[Information]
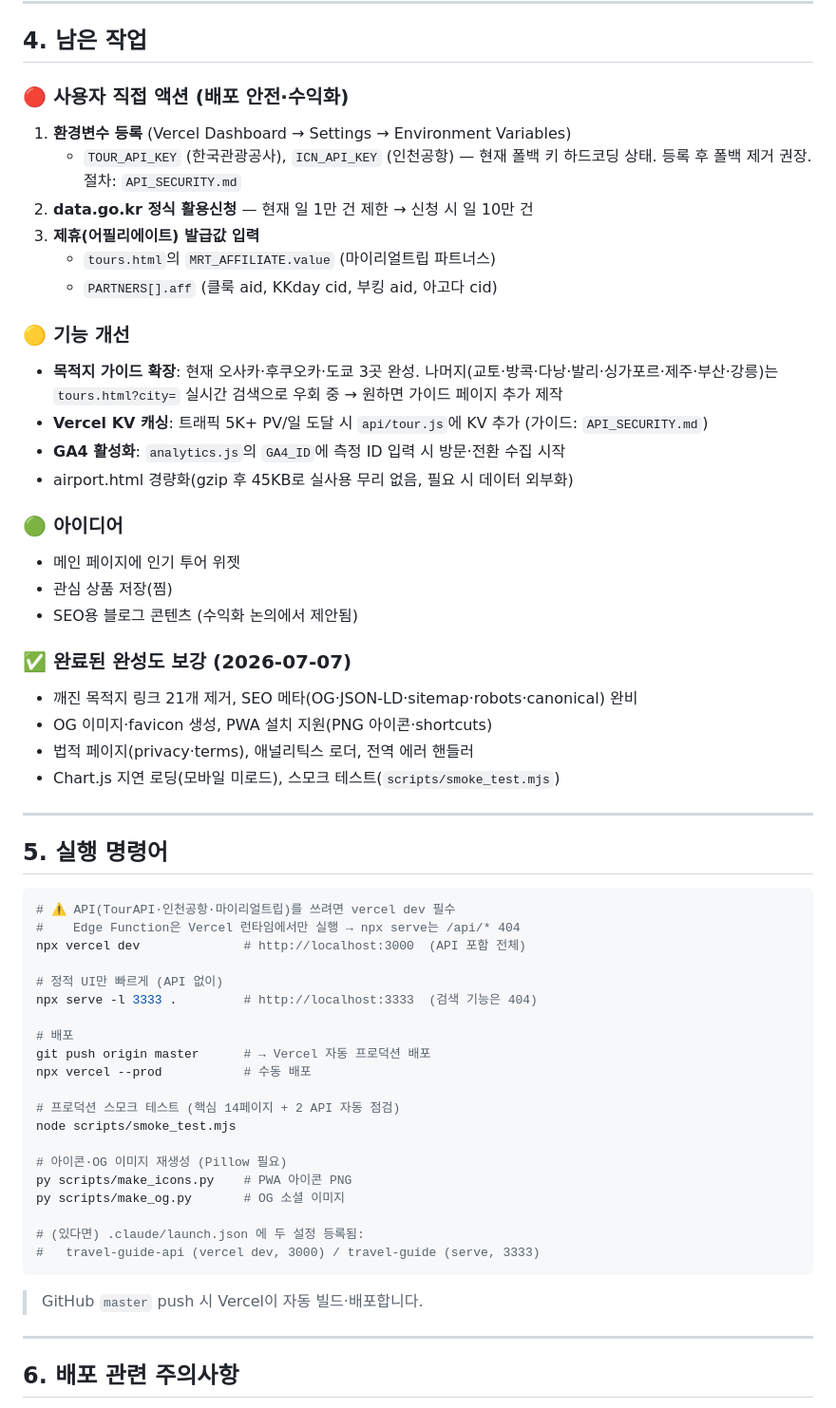
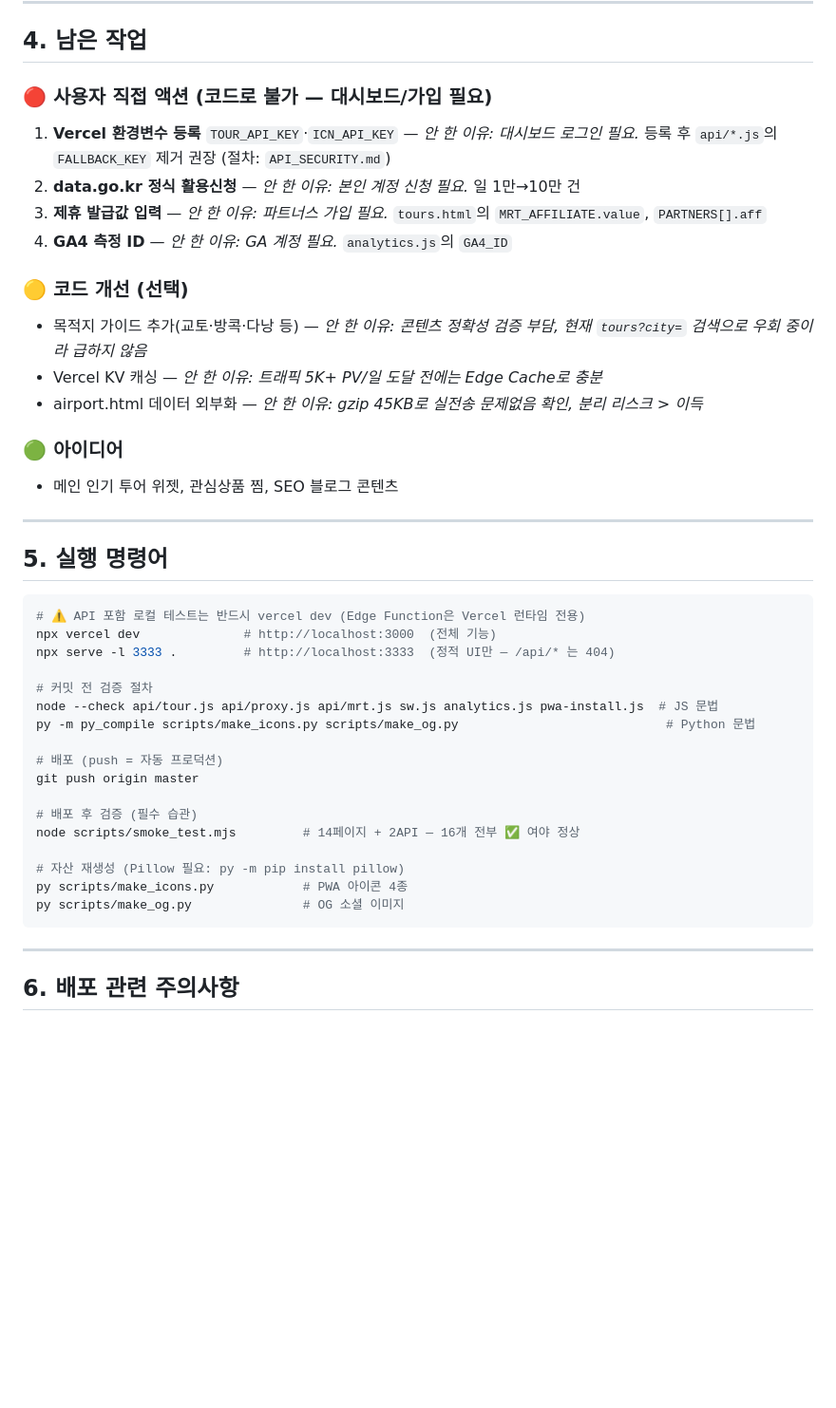
Before and after one commit to cslis07/travel-guide, a Markdown page: PROJECT_STATUS.md, the part around one of its changes. Shown at 95% size. Drawn GitHub-style; blank space fills up the shorter version.

````diff
--- a/PROJECT_STATUS.md
+++ b/PROJECT_STATUS.md
@@ -104,59 +70,43 @@
 
 ## 4. 남은 작업
 
-### 🔴 사용자 직접 액션 (배포 안전·수익화)
-1. **환경변수 등록** (Vercel Dashboard → Settings → Environment Variables)
-   - `TOUR_API_KEY` (한국관광공사), `ICN_API_KEY` (인천공항) — 현재 폴백 키 하드코딩 상태. 등록 후 폴백 제거 권장. 절차: `API_SECURITY.md`
-2. **data.go.kr 정식 활용신청** — 현재 일 1만 건 제한 → 신청 시 일 10만 건
-3. **제휴(어필리에이트) 발급값 입력**
-   - `tours.html`의 `MRT_AFFILIATE.value` (마이리얼트립 파트너스)
-   - `PARTNERS[].aff` (클룩 aid, KKday cid, 부킹 aid, 아고다 cid)
+### 🔴 사용자 직접 액션 (코드로 불가 — 대시보드/가입 필요)
+1. **Vercel 환경변수 등록** `TOUR_API_KEY`·`ICN_API_KEY` — *안 한 이유: 대시보드 로그인 필요.* 등록 후 `api/*.js`의 `FALLBACK_KEY` 제거 권장 (절차: `API_SECURITY.md`)
+2. **data.go.kr 정식 활용신청** — *안 한 이유: 본인 계정 신청 필요.* 일 1만→10만 건
+3. **제휴 발급값 입력** — *안 한 이유: 파트너스 가입 필요.* `tours.html`의 `MRT_AFFILIATE.value`, `PARTNERS[].aff`
+4. **GA4 측정 ID** — *안 한 이유: GA 계정 필요.* `analytics.js`의 `GA4_ID`
 
-### 🟡 기능 개선
-- **목적지 가이드 확장**: 현재 오사카·후쿠오카·도쿄 3곳 완성. 나머지(교토·방콕·다낭·발리·싱가포르·제주·부산·강릉)는 `tours.html?city=` 실시간 검색으로 우회 중 → 원하면 가이드 페이지 추가 제작
-- **Vercel KV 캐싱**: 트래픽 5K+ PV/일 도달 시 `api/tour.js`에 KV 추가 (가이드: `API_SECURITY.md`)
-- **GA4 활성화**: `analytics.js`의 `GA4_ID`에 측정 ID 입력 시 방문·전환 수집 시작
-- airport.html 경량화(gzip 후 45KB로 실사용 무리 없음, 필요 시 데이터 외부화)
+### 🟡 코드 개선 (선택)
+- 목적지 가이드 추가(교토·방콕·다낭 등) — *안 한 이유: 콘텐츠 정확성 검증 부담, 현재 `tours?city=` 검색으로 우회 중이라 급하지 않음*
+- Vercel KV 캐싱 — *안 한 이유: 트래픽 5K+ PV/일 도달 전에는 Edge Cache로 충분*
+- airport.html 데이터 외부화 — *안 한 이유: gzip 45KB로 실전송 문제없음 확인, 분리 리스크 > 이득*
 
 ### 🟢 아이디어
-- 메인 페이지에 인기 투어 위젯
-- 관심 상품 저장(찜)
-- SEO용 블로그 콘텐츠 (수익화 논의에서 제안됨)
-
-### ✅ 완료된 완성도 보강 (2026-07-07)
-- 깨진 목적지 링크 21개 제거, SEO 메타(OG·JSON-LD·sitemap·robots·canonical) 완비
-- OG 이미지·favicon 생성, PWA 설치 지원(PNG 아이콘·shortcuts)
-- 법적 페이지(privacy·terms), 애널리틱스 로더, 전역 에러 핸들러
-- Chart.js 지연 로딩(모바일 미로드), 스모크 테스트(`scripts/smoke_test.mjs`)
+- 메인 인기 투어 위젯, 관심상품 찜, SEO 블로그 콘텐츠
 
 ---
 
 ## 5. 실행 명령어
 
 ```bash
-# ⚠️ API(TourAPI·인천공항·마이리얼트립)를 쓰려면 vercel dev 필수
-#    Edge Function은 Vercel 런타임에서만 실행 → npx serve는 /api/* 404
-npx vercel dev              # http://localhost:3000  (API 포함 전체)
+# ⚠️ API 포함 로컬 테스트는 반드시 vercel dev (Edge Function은 Vercel 런타임 전용)
+npx vercel dev              # http://localhost:3000  (전체 기능)
+npx serve -l 3333 .         # http://localhost:3333  (정적 UI만 — /api/* 는 404)
 
-# 정적 UI만 빠르게 (API 없이)
-npx serve -l 3333 .         # http://localhost:3333  (검색 기능은 404)
+# 커밋 전 검증 절차
+node --check api/tour.js api/proxy.js api/mrt.js sw.js analytics.js pwa-install.js  # JS 문법
+py -m py_compile scripts/make_icons.py scripts/make_og.py                            # Python 문법
 
-# 배포
-git push origin master      # → Vercel 자동 프로덕션 배포
-npx vercel --prod           # 수동 배포
+# 배포 (push = 자동 프로덕션)
+git push origin master
 
-# 프로덕션 스모크 테스트 (핵심 14페이지 + 2 API 자동 점검)
-node scripts/smoke_test.mjs
+# 배포 후 검증 (필수 습관)
+node scripts/smoke_test.mjs         # 14페이지 + 2API — 16개 전부 ✅ 여야 정상
 
-# 아이콘·OG 이미지 재생성 (Pillow 필요)
-py scripts/make_icons.py    # PWA 아이콘 PNG
-py scripts/make_og.py       # OG 소셜 이미지
-
-# (있다면) .claude/launch.json 에 두 설정 등록됨:
-#   travel-guide-api (vercel dev, 3000) / travel-guide (serve, 3333)
+# 자산 재생성 (Pillow 필요: py -m pip install pillow)
+py scripts/make_icons.py            # PWA 아이콘 4종
+py scripts/make_og.py               # OG 소셜 이미지
 ```
-
-> GitHub `master` push 시 Vercel이 자동 빌드·배포합니다.
 
 ---
 
````
Also changed, not shown: other parts of PROJECT_STATUS.md (+141 -184 lines).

[Requirement]
Only the lines from the one containing "# Python 문법" through the one containing "후 검증 (필수 습관)" are to be retyped, both boundary lines included, with no other material.

[Solution to this exercise]
+py -m py_compile scripts/make_icons.py scripts/make_og.py                            # Python 문법
 
-# 배포
-git push origin master      # → Vercel 자동 프로덕션 배포
-npx vercel --prod           # 수동 배포
+# 배포 (push = 자동 프로덕션)
+git push origin master
 
-# 프로덕션 스모크 테스트 (핵심 14페이지 + 2 API 자동 점검)
-node scripts/smoke_test.mjs
+# 배포 후 검증 (필수 습관)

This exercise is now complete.